- _Brief_
Please copy out every line in the records below that includes the word "Parking".

- _Task material_
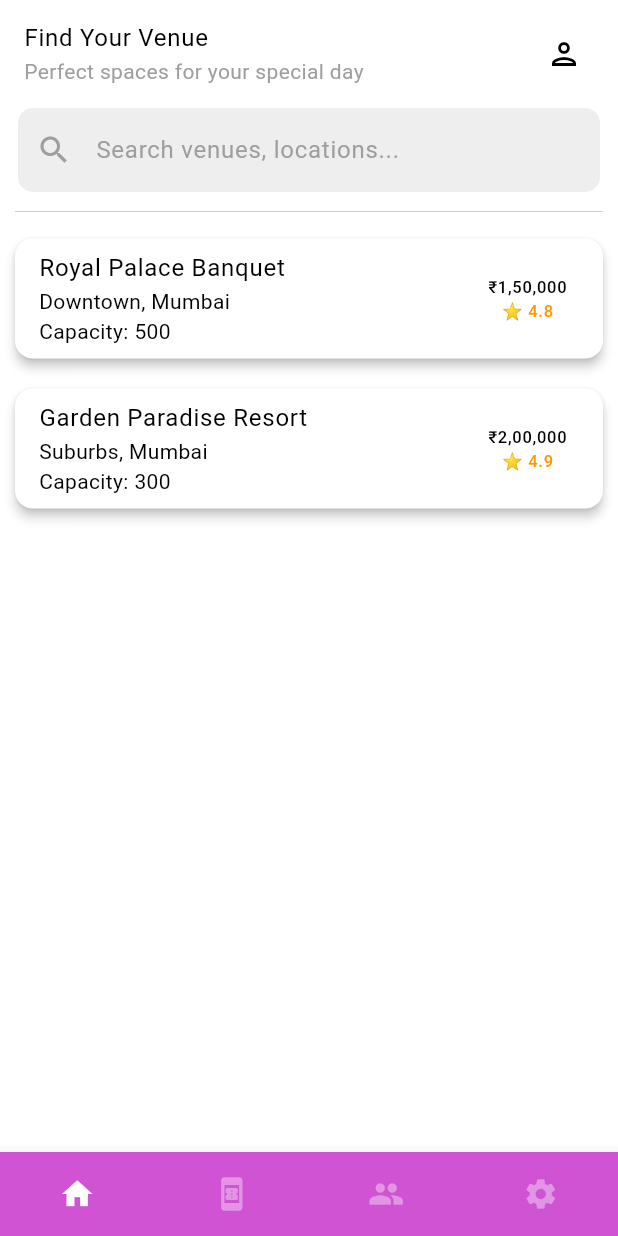
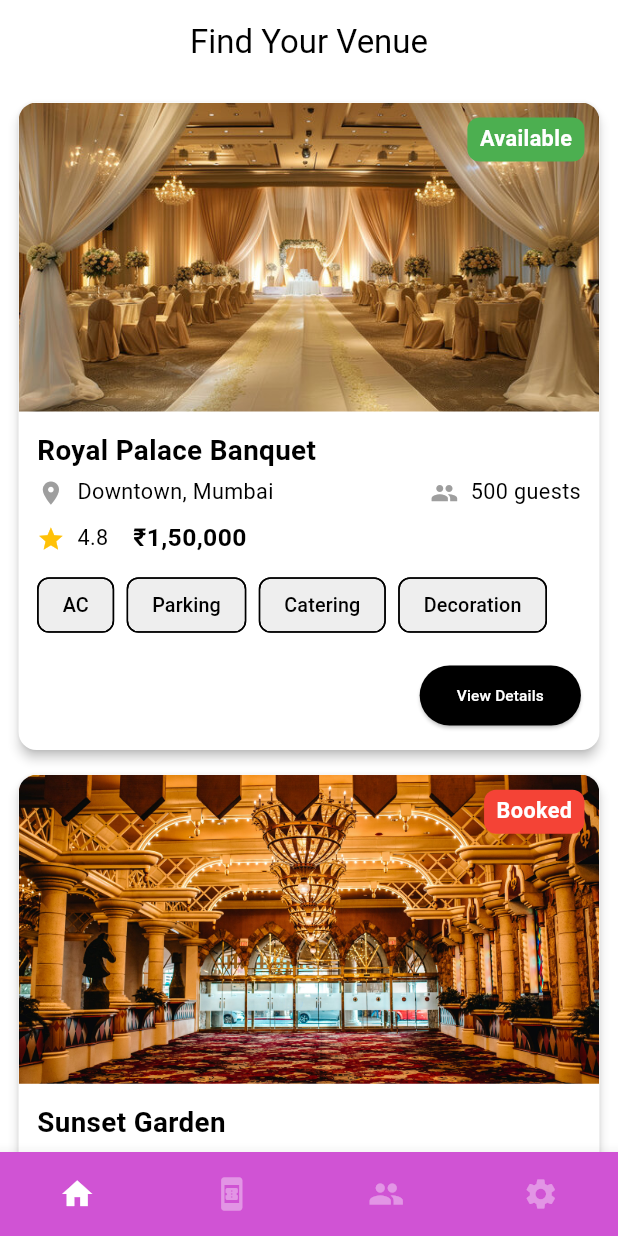
Before and after one commit to HariDharsaun/WedVenue, a Flutter app: the screen it shows once a user with an empty profile is signed in, on a phone screen of 412 x 824 dp. Run offline on Flutter 3.47's test engine with Material 3 defaults, Android fonts, the phone set to English and light mode, and no system bars; drawn by our look-alikes of animated_bottom_navigation_bar; our stand-ins replace cloud_firestore, firebase_auth, firebase_core, get; accounts and stored records are empty.

Commit message:
static home page completed

```diff
--- a/lib/get controllers/hall_details.dart
+++ b/lib/get controllers/hall_details.dart
@@ -1,5 +1,5 @@
 import 'package:get/get.dart';
-import 'package:hall_booking_app/models/hallmodel.dart';
+import 'package:hall_booking_app/models/venuemodel.dart';
 
 class HallDetailsController extends  GetxController{
 
--- a/lib/get controllers/usercontroller.dart
+++ b/lib/get controllers/usercontroller.dart
@@ -8,11 +8,11 @@ class Usercontroller extends GetxController{
   var username  = "".obs;
   var email = "".obs;
   var phno = "".obs;
-  var avatarPath = "".obs;
+  // var avatarPath = "".obs;
   var isEditing = false.obs;
   var isLoading = false.obs;
 
-  List<String> default_avatars = [];
+  // List<String> default_avatars = [];
 
   @override
   onInit()
@@ -44,7 +44,7 @@ class Usercontroller extends GetxController{
     isEditing(false);
   }
 
-  void selectAvatar(String path) {
-    avatarPath.value = path;
-  }
+  // void selectAvatar(String path) {
+  //   avatarPath.value = path;
+  // }
 }
--- /dev/null
+++ b/lib/get controllers/venue.dart
@@ -0,0 +1,39 @@
+import 'package:get/get.dart';
+import 'package:hall_booking_app/models/venuemodel.dart';
+
+class VenueController extends GetxController {
+  var venues = <VenueModel>[].obs;
+
+  @override
+  void onInit() {
+    super.onInit();
+    loadVenues();
+  }
+
+  void loadVenues() {
+    venues.value = [
+      VenueModel(
+        id: "1",
+        name: "Royal Palace Banquet",
+        location: "Downtown, Mumbai",
+        capacity: "500 guests",
+        price: "₹1,50,000",
+        rating: 4.8,
+        imageUrl: "assets/venue_images/venue1.jpg",
+        facilities: ["AC", "Parking", "Catering", "Decoration"],
+        available: true,
+      ),
+      VenueModel(
+        id: "2",
+        name: "Sunset Garden",
+        location: "Bandra, Mumbai",
+        capacity: "300 guests",
+        price: "₹90,000",
+        rating: 4.5,
+        imageUrl: "assets/venue_images/venue2.jpeg",
+        facilities: ["Catering", "Decoration"],
+        available: false,
+      ),
+    ];
+  }
+}
--- a/lib/models/hallmodel.dart
+++ /dev/null
@@ -1,43 +0,0 @@
-class HallModel {
-  final String name;
-  final String address;
-  final String capacity;
-  final String price;
-  final String ratings;
-  final List<String> facilities;
-  final bool isBooked;
-
-  HallModel({
-    required this.name,
-    required this.address,
-    required this.capacity,
-    required this.price,
-    required this.ratings,
-    required this.facilities,
-    required this.isBooked,
-  });
-
-  Map<String, dynamic> toMap() {
-    return {
-      'name': name,
-      'address': address,
-      'capacity': capacity,
-      'price': price,
-      'ratings': ratings,
-      'facilities': facilities,
-      'isBooked': isBooked,
-    };
-  }
-
-  factory HallModel.fromMap(Map<String, dynamic> map) {
-    return HallModel(
-      name: map['name'] ?? '',
-      address: map['address'] ?? '',
-      capacity: map['capacity'] ?? '',
-      price: map['price'] ?? '',
-      ratings: map['ratings'] ?? '',
-      facilities: List<String>.from(map['facilities'] ?? []),
-      isBooked: map['isBooked'] ?? false,
-    );
-  }
-}
--- /dev/null
+++ b/lib/models/venuemodel.dart
@@ -0,0 +1,23 @@
+class VenueModel {
+  final String id;
+  final String name;
+  final String location;
+  final String capacity;
+  final String price;
+  final double rating;
+  final String imageUrl;
+  final List<String> facilities;
+  final bool available;
+
+  VenueModel({
+    required this.id,
+    required this.name,
+    required this.location,
+    required this.capacity,
+    required this.price,
+    required this.rating,
+    required this.imageUrl,
+    required this.facilities,
+    required this.available,
+  });
+}
--- a/lib/routes/app_pages.dart
+++ b/lib/routes/app_pages.dart
@@ -11,6 +11,6 @@ class AppPages {
     GetPage(name: AppRoutes.login, page: ()=>LoginPage()),
     GetPage(name: AppRoutes.splash, page: ()=>SplashScreen()),
     GetPage(name: AppRoutes.signup, page: ()=> SignUpPage()),
-    GetPage(name: AppRoutes.home, page: ()=> HomeScreen())
+    GetPage(name: AppRoutes.home, page: ()=> VenueListPage())
   ];
 }
--- a/lib/views/bookings/bookings.dart
+++ b/lib/views/bookings/bookings.dart
@@ -7,6 +7,7 @@ class BookingsPage extends StatelessWidget {
   Widget build(BuildContext context) {
     return Scaffold(
       appBar: AppBar(title: Text("Bookings"),),
+      body: Container()
     );
   }
 }
--- a/lib/views/home/home.dart
+++ b/lib/views/home/home.dart
@@ -1,131 +1,171 @@
 import 'package:flutter/material.dart';
-import 'package:hall_booking_app/models/hallmodel.dart';
+import 'package:get/get.dart';
+import 'package:hall_booking_app/get%20controllers/venue.dart';
 
-class HomeScreen extends StatelessWidget {
-  HomeScreen({super.key});
+class VenueListPage extends StatelessWidget {
+  final VenueController venueController = Get.put(VenueController());
 
-  final TextEditingController search_Controller = TextEditingController();
-
-  final List<HallModel> halls = [
-    HallModel(
-      name: "Royal Palace Banquet",
-      address: "Downtown, Mumbai",
-      capacity: "500",
-      price: "1,50,000",
-      ratings: "4.8",
-      facilities: ['AC', 'Parking', 'Catering', 'Decoration'],
-      isBooked: false,
-    ),
-    HallModel(
-      name: "Garden Paradise Resort",
-      address: "Suburbs, Mumbai",
-      capacity: "300",
-      price: "2,00,000",
-      ratings: "4.9",
-      facilities: ['Garden', 'Pool', 'AC', 'Parking'],
-      isBooked: true,
-    ),
-  ];
+  VenueListPage({super.key});
 
   @override
   Widget build(BuildContext context) {
-    return SafeArea(
-      child: Scaffold(
-        body: Column(
+    // Get screen size
+    final screenWidth = MediaQuery.of(context).size.width;
+    final screenHeight = MediaQuery.of(context).size.height;
+
+    return Scaffold(
+      appBar: AppBar(
+        title: Text("Find Your Venue"),
+        centerTitle: true,
+      ),
+      body: Obx(() {
+        return ListView.builder(
+          padding: EdgeInsets.all(screenWidth * 0.03), // dynamic padding
+          itemCount: venueController.venues.length,
+          itemBuilder: (context, index) {
+            final venue = venueController.venues[index];
+            return Card(
+              margin: EdgeInsets.only(bottom: screenHeight * 0.02),
+              shape: RoundedRectangleBorder(
+                borderRadius: BorderRadius.circular(12),
+              ),
+              elevation: 3,
+              child: Column(
+                crossAxisAlignment: CrossAxisAlignment.start,
                 children: [
-            // Header
-            ListTile(
-              title: const Text("Find Your Venue"),
-              subtitle: Text(
-                "Perfect spaces for your special day",
-                style: TextStyle(color: Colors.grey.shade500),
-              ),
-              trailing: const Icon(Icons.person_outlined),
-            ),
-
-            // Search bar
-            searchBar(),
-            const SizedBox(height: 5),
-
-            Padding(
-              padding: const EdgeInsets.symmetric(horizontal: 10),
-              child: Divider(
-                thickness: .5,
-                color: Colors.grey.shade400,
+                  // Venue Image
+                  Stack(
+                    children: [
+                      ClipRRect(
+                        borderRadius: BorderRadius.vertical(top: Radius.circular(12)),
+                        child: Image.asset(
+                          venue.imageUrl,
+                          height: screenHeight * 0.25, // 25% of screen height
+                          width: double.infinity,
+                          fit: BoxFit.cover,
                         ),
                       ),
-
-            Expanded(
-              child: halls.isEmpty
-                  ? Center(
-                      child: Column(
-                        mainAxisAlignment: MainAxisAlignment.center,
-                        children: const [
-                          Icon(Icons.no_accounts),
-                          SizedBox(height: 10),
-                          Text("No halls available to book."),
-                        ],
+                      Positioned(
+                        right: 10,
+                        top: 10,
+                        child: Container(
+                          padding: EdgeInsets.symmetric(
+                            horizontal: screenWidth * 0.02,
+                            vertical: screenHeight * 0.005,
                           ),
-                    )
-                  : ListView.builder(
-                      itemCount: halls.length,
-                      itemBuilder: (context, index) {
-                        final hall = halls[index];
-                        return Card(
-                          margin: const EdgeInsets.all(10),
-                          elevation: 3,
-                          child: ListTile(
-                            title: Text(hall.name),
-                            subtitle: Text("${hall.address}\nCapacity: ${hall.capacity}"),
-                            trailing: Column(
-                              mainAxisAlignment: MainAxisAlignment.center,
-                              children: [
-                                Text("₹${hall.price}"),
-                                Text(
-                                  "⭐ ${hall.ratings}",
-                                  style: const TextStyle(color: Colors.orange),
+                          decoration: BoxDecoration(
+                            color: venue.available ? Colors.green : Colors.red,
+                            borderRadius: BorderRadius.circular(8),
                           ),
-                              ],
+                          child: Text(
+                            venue.available ? "Available" : "Booked",
+                            style: TextStyle(
+                              color: Colors.white,
+                              fontWeight: FontWeight.bold,
+                              fontSize: screenWidth * 0.035, // responsive font
                             ),
                           ),
-                        );
-                      },
                         ),
                       ),
                     ],
                   ),
+
+                  // Venue Details
+                  Padding(
+                    padding: EdgeInsets.all(screenWidth * 0.03),
+                    child: Column(
+                      crossAxisAlignment: CrossAxisAlignment.start,
+                      children: [
+                        Text(
+                          venue.name,
+                          style: TextStyle(
+                            fontSize: screenWidth * 0.045, // responsive font
+                            fontWeight: FontWeight.bold,
+                          ),
+                        ),
+                        SizedBox(height: screenHeight * 0.005),
+                        Row(
+                          children: [
+                            Icon(Icons.location_on, size: screenWidth * 0.045, color: Colors.grey),
+                            SizedBox(width: screenWidth * 0.02),
+                            Expanded(
+                              child: Text(
+                                venue.location,
+                                style: TextStyle(fontSize: screenWidth * 0.035),
+                                overflow: TextOverflow.ellipsis,
+                              ),
+                            ),
+                            SizedBox(width: screenWidth * 0.04),
+                            Icon(Icons.people, size: screenWidth * 0.045, color: Colors.grey),
+                            SizedBox(width: screenWidth * 0.02),
+                            Text(
+                              venue.capacity,
+                              style: TextStyle(fontSize: screenWidth * 0.035),
+                            ),
+                          ],
+                        ),
+                        SizedBox(height: screenHeight * 0.01),
+                        Row(
+                          children: [
+                            Icon(Icons.star, size: screenWidth * 0.045, color: Colors.amber),
+                            SizedBox(width: screenWidth * 0.02),
+                            Text("${venue.rating}",
+                                style: TextStyle(fontSize: screenWidth * 0.035)),
+                            SizedBox(width: screenWidth * 0.04),
+                            Text(
+                              venue.price,
+                              style: TextStyle(
+                                fontSize: screenWidth * 0.04,
+                                fontWeight: FontWeight.bold,
+                              ),
+                            ),
+                          ],
+                        ),
+                        SizedBox(height: screenHeight * 0.01),
+
+                        // Facilities
+                        Wrap(
+                          spacing: screenWidth * 0.02,
+                          children: venue.facilities.map((f) {
+                            return Chip(
+                              label: Text(
+                                f,
+                                style: TextStyle(fontSize: screenWidth * 0.032),
+                              ),
+                              backgroundColor: Colors.grey.shade200,
+                            );
+                          }).toList(),
+                        ),
+
+                        SizedBox(height: screenHeight * 0.015),
+                        Align(
+                          alignment: Alignment.centerRight,
+                          child: ElevatedButton(
+                            style: ElevatedButton.styleFrom(
+                              padding: EdgeInsets.symmetric(
+                                horizontal: screenWidth * 0.06,
+                                vertical: screenHeight * 0.015,
+                              ),
+                              backgroundColor: Colors.black
+                            ),
+                            onPressed: () {
+                              // Navigate to details page
+                            },
+                            child: Text(
+                              "View Details",
+                              style: TextStyle(fontSize: screenWidth * 0.025,color: Colors.white),
+                            ),
+                          ),
+                        )
+                      ],
+                    ),
+                  ),
+                ],
               ),
             );
-  }
-
-  Widget searchBar() {
-    return Padding(
-      padding: const EdgeInsets.symmetric(horizontal: 12),
-      child: TextField(
-        controller: search_Controller,
-        style: const TextStyle(color: Colors.black),
-        cursorColor: Colors.grey,
-        keyboardType: TextInputType.text,
-        decoration: InputDecoration(
-          prefixIcon: const Icon(Icons.search, color: Colors.grey),
-          fillColor: Colors.grey.shade200,
-          filled: true,
-          hintText: "Search venues, locations...",
-          hintStyle: TextStyle(color: Colors.grey.shade500),
-          border: OutlineInputBorder(
-            borderRadius: BorderRadius.circular(10),
-            borderSide: BorderSide.none,
-          ),
-          enabledBorder: OutlineInputBorder(
-            borderRadius: BorderRadius.circular(10),
-            borderSide: BorderSide.none,
-          ),
-          focusedBorder: OutlineInputBorder(
-            borderRadius: BorderRadius.circular(10),
-            borderSide: const BorderSide(color: Colors.grey, width: 2),
-          ),
-        ),
-      ),
+          },
+        );
+      }),
     );
   }
 }
--- a/lib/views/pagestack/pagestack.dart
+++ b/lib/views/pagestack/pagestack.dart
@@ -15,7 +15,7 @@ class _PagestackState extends State<Pagestack> {
   int _bottomNavIndex = 0;
   List<IconData> iconlist = [Icons.home, Icons.book_online, Icons.people,Icons.settings];
   List<Widget> pages = [
-    HomeScreen(),
+    VenueListPage(),
     BookingsPage(),
     ProfilePage(),
   ];
--- a/lib/views/profile/profile.dart
+++ b/lib/views/profile/profile.dart
@@ -79,7 +79,7 @@ class ProfilePage extends StatelessWidget {
                             children: [
                               Icon(Icons.email_outlined,color: Colors.purple),
                               SizedBox(width: 20,),
-                              Text(userController.email.value,style: TextStyle(color: Colors.grey.shade700,),)
+                              Text(userController.email.value,style: TextStyle(color: Colors.grey[600],),)
                             ]
                           ),
                           SizedBox(height: 15,),
@@ -87,7 +87,7 @@ class ProfilePage extends StatelessWidget {
                             children: [
                               Icon(Icons.phone_outlined,color: Colors.purple,),
                               SizedBox(width: 20,),
-                              Text(userController.phno.value,style: TextStyle(color: Colors.grey.shade700),)
+                              Text("+91 ${userController.phno.value}",style: TextStyle(color:Colors.grey[600]),)
                             ]
                           ),
                         ],
@@ -129,7 +129,7 @@ class ProfilePage extends StatelessWidget {
                                   width: 1
                                 ),
                                 borderRadius: BorderRadius.circular(15),
-                                color: Colors.grey.shade100,
+                                color: Colors.grey.shade300,
                               ),
                               child: Text("Cancel",style: TextStyle(color: Colors.black),),
                             ),
@@ -308,7 +308,7 @@ class ProfilePage extends StatelessWidget {
       cursorColor: Colors.grey,
       keyboardType: inputtype,
       decoration: InputDecoration(
-        fillColor: Colors.grey.shade100,
+        fillColor: Colors.grey.shade300,
         filled: true,
         hintText: content,
         hintStyle: TextStyle(color: Colors.grey.shade500),
--- a/pubspec.yaml
+++ b/pubspec.yaml
@@ -15,6 +15,7 @@ dependencies:
   cloud_firestore:
   animated_bottom_navigation_bar:
   font_awesome_flutter:
+  table_calendar:
 
 dev_dependencies:
   flutter_test:
@@ -25,3 +26,4 @@ flutter:
   uses-material-design: true
   assets:
     - assets/app_icons/
+    - assets/venue_images/
```
Also changed, not shown: assets/venue_images/venue1.jpg (added), assets/venue_images/venue2.jpeg (added), pubspec.lock, 1 other file. Lines whose indentation alone changed are shown as unchanged.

- _Output of the task_
+        facilities: ["AC", "Parking", "Catering", "Decoration"],
-      facilities: ['AC', 'Parking', 'Catering', 'Decoration'],
-      facilities: ['Garden', 'Pool', 'AC', 'Parking'],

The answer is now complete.